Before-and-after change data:
☆ ☆ ☆

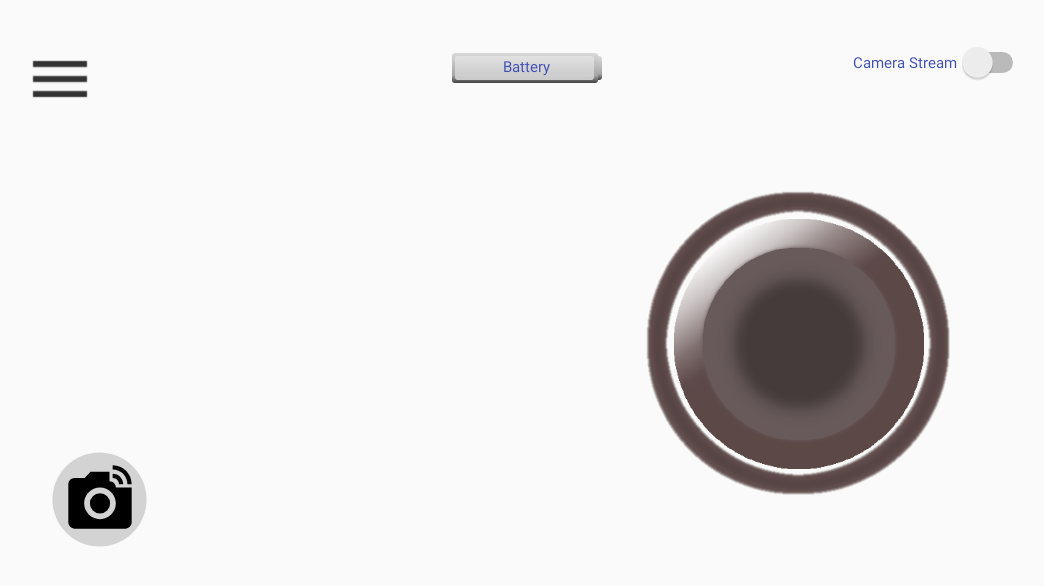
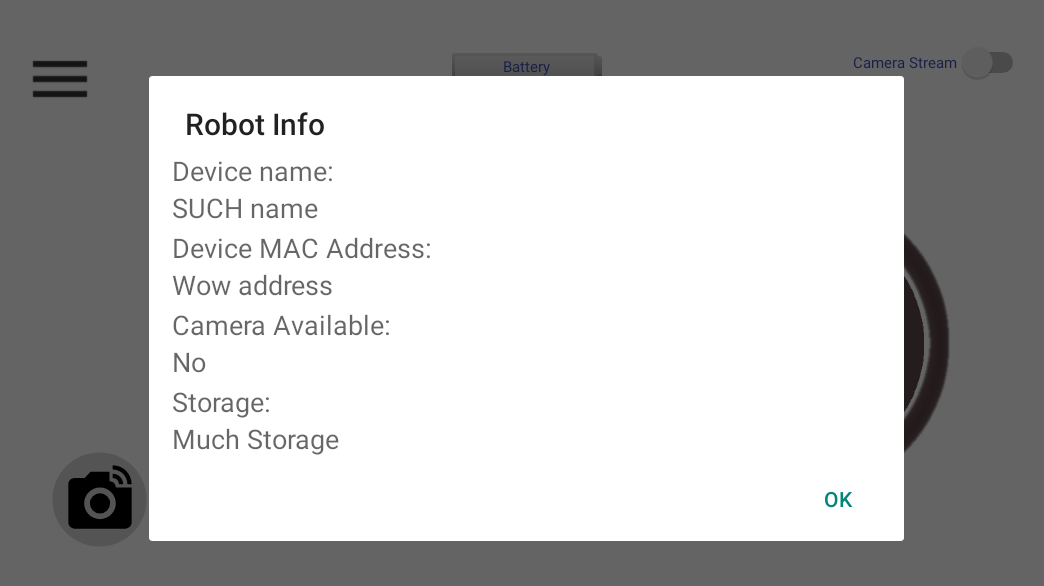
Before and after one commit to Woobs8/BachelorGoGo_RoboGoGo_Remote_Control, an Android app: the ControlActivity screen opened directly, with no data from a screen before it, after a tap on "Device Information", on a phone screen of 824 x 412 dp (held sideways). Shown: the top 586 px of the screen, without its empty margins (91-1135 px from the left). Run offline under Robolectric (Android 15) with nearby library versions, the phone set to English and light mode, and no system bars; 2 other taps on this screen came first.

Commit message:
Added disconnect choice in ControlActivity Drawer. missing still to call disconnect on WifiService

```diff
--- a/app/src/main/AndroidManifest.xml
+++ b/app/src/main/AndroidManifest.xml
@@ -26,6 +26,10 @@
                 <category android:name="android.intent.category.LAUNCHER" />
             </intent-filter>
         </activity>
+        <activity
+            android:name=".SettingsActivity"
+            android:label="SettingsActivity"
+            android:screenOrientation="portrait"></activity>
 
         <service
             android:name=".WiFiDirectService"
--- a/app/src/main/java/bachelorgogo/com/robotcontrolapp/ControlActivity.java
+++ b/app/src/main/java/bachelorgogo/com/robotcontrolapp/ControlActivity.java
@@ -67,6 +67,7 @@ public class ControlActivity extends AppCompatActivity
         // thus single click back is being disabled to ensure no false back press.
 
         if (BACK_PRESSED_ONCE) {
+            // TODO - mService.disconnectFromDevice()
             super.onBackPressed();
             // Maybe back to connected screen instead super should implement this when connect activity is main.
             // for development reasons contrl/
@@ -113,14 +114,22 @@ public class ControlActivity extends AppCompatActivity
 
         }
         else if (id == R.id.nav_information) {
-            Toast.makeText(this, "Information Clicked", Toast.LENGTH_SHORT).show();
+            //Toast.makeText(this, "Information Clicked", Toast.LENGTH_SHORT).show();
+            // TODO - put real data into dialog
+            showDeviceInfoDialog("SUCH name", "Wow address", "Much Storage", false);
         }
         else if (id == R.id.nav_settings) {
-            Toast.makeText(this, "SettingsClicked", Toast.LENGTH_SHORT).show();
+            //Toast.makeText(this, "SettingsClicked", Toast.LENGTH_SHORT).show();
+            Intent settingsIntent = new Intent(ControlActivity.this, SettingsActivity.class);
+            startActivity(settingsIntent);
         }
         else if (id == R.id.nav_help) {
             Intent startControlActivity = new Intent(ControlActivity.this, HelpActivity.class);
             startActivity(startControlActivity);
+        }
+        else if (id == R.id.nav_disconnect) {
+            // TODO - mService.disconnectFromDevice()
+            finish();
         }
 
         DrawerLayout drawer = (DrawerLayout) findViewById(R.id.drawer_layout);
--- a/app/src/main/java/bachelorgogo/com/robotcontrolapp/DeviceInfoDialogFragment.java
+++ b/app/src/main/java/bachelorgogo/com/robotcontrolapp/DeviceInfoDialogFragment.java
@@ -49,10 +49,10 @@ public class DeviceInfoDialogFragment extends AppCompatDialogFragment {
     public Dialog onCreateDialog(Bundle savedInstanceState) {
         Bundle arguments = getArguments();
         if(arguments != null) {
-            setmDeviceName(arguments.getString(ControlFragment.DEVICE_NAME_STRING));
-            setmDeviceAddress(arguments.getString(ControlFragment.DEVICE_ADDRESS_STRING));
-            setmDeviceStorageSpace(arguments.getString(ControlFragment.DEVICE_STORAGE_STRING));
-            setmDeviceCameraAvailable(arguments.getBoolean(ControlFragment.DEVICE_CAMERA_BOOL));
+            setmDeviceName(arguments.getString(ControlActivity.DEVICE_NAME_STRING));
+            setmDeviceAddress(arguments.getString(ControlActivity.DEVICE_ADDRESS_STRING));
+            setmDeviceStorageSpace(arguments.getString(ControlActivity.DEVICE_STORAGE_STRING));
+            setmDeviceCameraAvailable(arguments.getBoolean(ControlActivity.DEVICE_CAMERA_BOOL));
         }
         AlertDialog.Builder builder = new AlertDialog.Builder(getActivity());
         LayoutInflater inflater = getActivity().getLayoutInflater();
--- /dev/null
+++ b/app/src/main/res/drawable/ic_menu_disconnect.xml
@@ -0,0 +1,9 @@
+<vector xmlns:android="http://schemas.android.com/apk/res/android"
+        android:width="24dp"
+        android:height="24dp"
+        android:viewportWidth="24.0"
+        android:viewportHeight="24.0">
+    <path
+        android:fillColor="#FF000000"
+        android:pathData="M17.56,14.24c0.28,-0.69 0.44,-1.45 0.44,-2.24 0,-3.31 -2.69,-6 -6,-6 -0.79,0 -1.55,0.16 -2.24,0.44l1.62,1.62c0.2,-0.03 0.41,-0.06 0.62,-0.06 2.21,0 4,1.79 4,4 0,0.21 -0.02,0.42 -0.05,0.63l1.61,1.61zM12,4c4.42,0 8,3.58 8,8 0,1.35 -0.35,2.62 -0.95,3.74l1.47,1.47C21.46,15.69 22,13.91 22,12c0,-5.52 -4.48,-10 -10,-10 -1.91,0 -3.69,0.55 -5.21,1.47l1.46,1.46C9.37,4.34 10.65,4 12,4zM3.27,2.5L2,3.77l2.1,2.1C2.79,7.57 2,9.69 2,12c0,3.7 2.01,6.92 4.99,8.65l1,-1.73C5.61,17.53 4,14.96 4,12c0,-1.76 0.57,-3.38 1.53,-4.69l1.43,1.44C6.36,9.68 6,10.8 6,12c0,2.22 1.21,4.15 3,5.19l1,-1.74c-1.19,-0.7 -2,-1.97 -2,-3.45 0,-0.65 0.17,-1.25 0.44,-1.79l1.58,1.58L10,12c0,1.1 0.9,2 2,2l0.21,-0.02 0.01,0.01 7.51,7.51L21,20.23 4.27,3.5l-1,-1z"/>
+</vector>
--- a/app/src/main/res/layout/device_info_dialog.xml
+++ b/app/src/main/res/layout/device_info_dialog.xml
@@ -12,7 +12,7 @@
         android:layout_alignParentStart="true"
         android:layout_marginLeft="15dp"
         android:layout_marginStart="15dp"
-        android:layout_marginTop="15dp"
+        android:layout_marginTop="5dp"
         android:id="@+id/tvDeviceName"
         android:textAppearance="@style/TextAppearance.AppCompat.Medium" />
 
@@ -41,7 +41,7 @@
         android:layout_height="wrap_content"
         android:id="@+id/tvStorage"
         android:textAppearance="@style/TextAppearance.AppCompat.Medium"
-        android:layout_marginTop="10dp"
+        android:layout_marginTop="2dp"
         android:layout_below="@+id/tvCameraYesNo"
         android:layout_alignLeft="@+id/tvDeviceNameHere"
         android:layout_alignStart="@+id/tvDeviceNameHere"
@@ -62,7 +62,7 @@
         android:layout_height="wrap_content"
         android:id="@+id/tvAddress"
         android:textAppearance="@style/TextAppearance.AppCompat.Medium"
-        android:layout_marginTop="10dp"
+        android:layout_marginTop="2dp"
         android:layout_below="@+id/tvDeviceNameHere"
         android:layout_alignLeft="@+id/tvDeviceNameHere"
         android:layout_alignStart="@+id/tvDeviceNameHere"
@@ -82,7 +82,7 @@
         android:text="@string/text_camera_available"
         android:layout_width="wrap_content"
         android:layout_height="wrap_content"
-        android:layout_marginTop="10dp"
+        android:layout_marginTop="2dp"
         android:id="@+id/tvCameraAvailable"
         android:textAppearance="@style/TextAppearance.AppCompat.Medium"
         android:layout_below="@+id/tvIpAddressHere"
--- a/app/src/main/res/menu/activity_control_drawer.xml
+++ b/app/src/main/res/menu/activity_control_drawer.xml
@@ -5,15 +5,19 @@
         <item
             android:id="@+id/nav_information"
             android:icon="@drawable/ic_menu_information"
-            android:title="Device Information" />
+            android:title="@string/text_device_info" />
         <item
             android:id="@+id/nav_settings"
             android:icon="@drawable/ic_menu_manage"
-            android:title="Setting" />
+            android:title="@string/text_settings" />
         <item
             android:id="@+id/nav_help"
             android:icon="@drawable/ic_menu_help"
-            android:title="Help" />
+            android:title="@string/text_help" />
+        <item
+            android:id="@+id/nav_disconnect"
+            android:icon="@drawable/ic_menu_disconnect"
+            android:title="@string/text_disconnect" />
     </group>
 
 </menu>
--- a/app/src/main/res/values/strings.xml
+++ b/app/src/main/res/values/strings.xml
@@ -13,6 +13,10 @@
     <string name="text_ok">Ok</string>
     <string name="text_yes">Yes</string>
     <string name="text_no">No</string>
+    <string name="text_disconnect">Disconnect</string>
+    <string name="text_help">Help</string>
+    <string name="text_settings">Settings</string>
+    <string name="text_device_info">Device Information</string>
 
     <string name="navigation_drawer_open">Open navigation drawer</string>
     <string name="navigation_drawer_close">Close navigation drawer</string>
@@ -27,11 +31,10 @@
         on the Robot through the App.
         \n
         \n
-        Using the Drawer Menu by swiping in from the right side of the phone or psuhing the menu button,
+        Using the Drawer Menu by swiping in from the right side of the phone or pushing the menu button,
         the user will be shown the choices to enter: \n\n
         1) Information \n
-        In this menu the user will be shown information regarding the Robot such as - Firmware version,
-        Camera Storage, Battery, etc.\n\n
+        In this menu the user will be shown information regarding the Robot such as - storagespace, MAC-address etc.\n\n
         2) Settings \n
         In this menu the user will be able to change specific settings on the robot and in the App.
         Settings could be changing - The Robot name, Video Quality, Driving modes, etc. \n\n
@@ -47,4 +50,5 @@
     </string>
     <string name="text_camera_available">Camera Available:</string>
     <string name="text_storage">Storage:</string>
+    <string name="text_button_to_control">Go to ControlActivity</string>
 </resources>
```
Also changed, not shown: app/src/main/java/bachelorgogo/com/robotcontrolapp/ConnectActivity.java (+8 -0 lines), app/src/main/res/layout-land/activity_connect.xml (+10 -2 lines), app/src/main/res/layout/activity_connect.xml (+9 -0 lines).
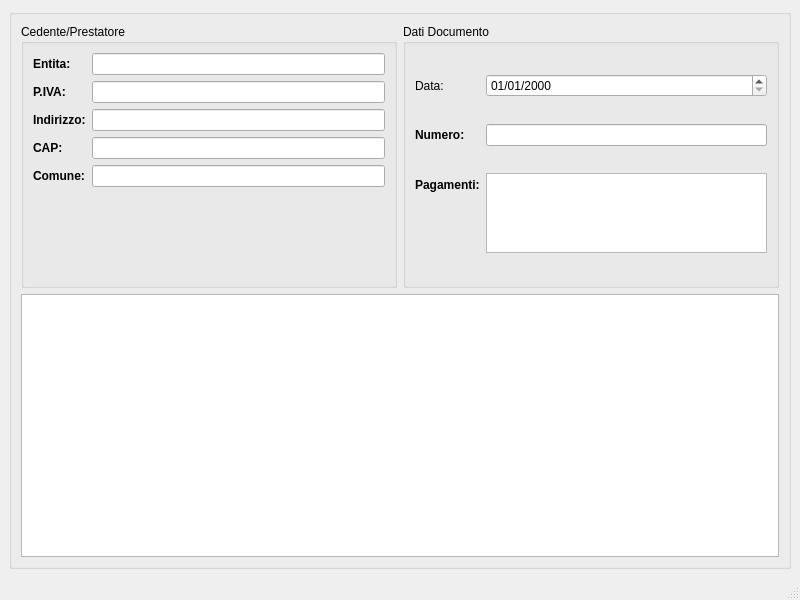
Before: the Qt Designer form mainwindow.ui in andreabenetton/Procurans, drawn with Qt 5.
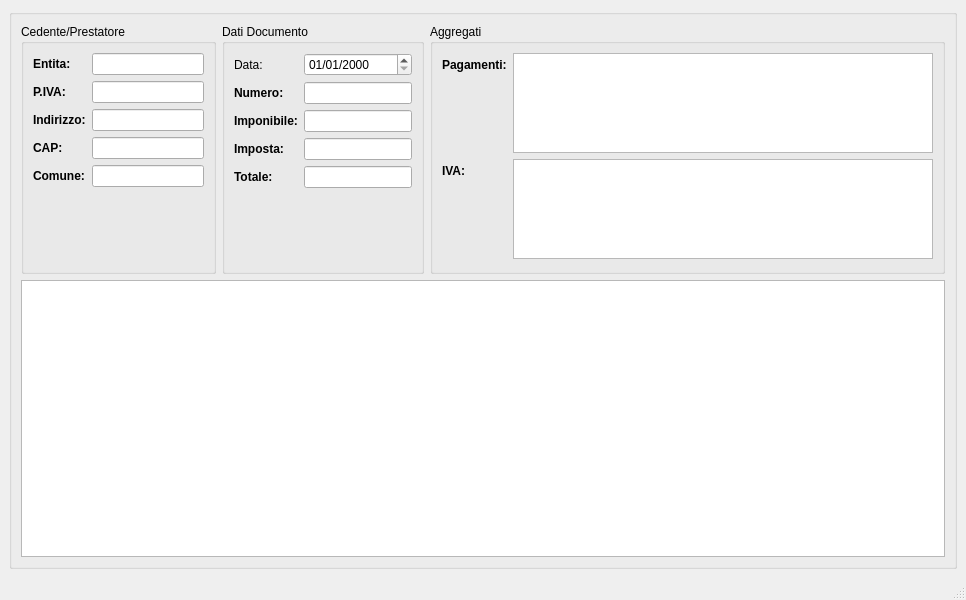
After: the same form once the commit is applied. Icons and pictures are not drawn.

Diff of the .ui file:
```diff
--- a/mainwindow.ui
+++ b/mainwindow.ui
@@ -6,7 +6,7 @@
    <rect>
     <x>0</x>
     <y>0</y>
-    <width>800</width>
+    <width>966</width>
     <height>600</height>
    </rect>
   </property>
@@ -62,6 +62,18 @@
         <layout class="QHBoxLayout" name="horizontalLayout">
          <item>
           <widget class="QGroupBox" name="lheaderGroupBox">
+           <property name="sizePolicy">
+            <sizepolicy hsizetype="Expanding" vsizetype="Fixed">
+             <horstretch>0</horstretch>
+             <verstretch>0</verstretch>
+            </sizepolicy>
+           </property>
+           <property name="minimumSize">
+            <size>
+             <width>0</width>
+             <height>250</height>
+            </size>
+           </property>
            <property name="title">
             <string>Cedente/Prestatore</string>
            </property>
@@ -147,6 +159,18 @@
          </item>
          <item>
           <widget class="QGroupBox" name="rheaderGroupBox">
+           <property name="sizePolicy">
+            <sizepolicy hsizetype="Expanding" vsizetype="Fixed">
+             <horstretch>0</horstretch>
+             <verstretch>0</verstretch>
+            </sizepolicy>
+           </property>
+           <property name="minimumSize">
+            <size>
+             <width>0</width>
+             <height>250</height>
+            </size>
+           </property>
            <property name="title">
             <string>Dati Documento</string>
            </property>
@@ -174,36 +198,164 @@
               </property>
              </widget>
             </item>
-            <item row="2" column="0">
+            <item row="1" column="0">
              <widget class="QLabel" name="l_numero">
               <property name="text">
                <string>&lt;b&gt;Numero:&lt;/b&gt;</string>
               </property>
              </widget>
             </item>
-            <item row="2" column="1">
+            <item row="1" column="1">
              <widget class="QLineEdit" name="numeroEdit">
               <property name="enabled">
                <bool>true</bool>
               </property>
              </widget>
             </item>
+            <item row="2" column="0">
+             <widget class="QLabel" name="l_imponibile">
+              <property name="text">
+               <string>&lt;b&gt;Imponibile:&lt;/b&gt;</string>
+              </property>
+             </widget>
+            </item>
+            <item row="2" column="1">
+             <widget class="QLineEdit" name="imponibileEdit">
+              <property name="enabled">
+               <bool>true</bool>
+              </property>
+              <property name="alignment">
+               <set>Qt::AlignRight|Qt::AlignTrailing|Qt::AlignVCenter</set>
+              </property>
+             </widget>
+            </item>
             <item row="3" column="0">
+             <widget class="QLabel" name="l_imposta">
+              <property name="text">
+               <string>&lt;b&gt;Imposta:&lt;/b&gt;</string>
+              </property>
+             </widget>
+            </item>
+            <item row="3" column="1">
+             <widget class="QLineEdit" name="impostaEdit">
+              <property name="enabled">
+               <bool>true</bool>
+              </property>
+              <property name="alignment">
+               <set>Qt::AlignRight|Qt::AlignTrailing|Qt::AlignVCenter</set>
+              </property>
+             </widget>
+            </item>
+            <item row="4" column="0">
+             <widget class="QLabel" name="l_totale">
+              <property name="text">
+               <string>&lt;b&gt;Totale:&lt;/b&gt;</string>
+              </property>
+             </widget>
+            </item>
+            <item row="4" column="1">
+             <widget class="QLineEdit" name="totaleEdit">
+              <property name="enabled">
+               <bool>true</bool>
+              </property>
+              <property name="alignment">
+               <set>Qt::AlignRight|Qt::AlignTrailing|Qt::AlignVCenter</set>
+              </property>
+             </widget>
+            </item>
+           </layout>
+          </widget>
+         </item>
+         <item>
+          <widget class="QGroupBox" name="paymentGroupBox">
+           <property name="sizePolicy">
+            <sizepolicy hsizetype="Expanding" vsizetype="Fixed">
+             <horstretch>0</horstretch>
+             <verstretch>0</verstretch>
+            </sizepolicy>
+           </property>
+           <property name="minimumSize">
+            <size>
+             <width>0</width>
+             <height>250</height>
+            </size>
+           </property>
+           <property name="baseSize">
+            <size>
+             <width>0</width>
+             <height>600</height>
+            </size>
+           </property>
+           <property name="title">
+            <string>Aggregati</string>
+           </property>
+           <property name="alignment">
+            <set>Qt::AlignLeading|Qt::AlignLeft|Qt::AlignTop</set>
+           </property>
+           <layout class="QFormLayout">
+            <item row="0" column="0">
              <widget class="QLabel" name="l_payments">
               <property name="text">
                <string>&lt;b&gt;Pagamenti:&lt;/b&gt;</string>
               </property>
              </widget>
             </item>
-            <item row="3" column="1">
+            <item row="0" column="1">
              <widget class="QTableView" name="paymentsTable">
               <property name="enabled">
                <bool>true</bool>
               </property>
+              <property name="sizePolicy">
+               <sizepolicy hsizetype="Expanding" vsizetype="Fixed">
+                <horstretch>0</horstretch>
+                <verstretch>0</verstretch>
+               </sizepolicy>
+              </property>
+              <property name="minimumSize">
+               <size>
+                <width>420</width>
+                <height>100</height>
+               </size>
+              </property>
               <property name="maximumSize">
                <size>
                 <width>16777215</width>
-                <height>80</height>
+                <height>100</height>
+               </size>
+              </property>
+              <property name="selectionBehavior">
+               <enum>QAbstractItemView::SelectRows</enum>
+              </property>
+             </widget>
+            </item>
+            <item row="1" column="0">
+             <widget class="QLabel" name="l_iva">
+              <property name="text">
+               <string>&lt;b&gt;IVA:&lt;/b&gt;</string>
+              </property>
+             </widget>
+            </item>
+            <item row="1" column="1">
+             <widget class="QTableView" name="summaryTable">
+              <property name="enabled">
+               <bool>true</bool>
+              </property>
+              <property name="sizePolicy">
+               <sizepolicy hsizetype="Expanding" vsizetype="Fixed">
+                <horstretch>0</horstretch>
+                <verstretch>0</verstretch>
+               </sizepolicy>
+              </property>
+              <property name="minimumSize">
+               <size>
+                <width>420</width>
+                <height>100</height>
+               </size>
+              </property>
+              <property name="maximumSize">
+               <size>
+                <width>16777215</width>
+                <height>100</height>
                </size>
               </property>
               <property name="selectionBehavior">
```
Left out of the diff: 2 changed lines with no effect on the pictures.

☆ ☆ ☆

### How to complete this task
Collect every line from the records above that contains the word "Toast".

### Solution for this problem
-            Toast.makeText(this, "Information Clicked", Toast.LENGTH_SHORT).show();
+            //Toast.makeText(this, "Information Clicked", Toast.LENGTH_SHORT).show();
-            Toast.makeText(this, "SettingsClicked", Toast.LENGTH_SHORT).show();
+            //Toast.makeText(this, "SettingsClicked", Toast.LENGTH_SHORT).show();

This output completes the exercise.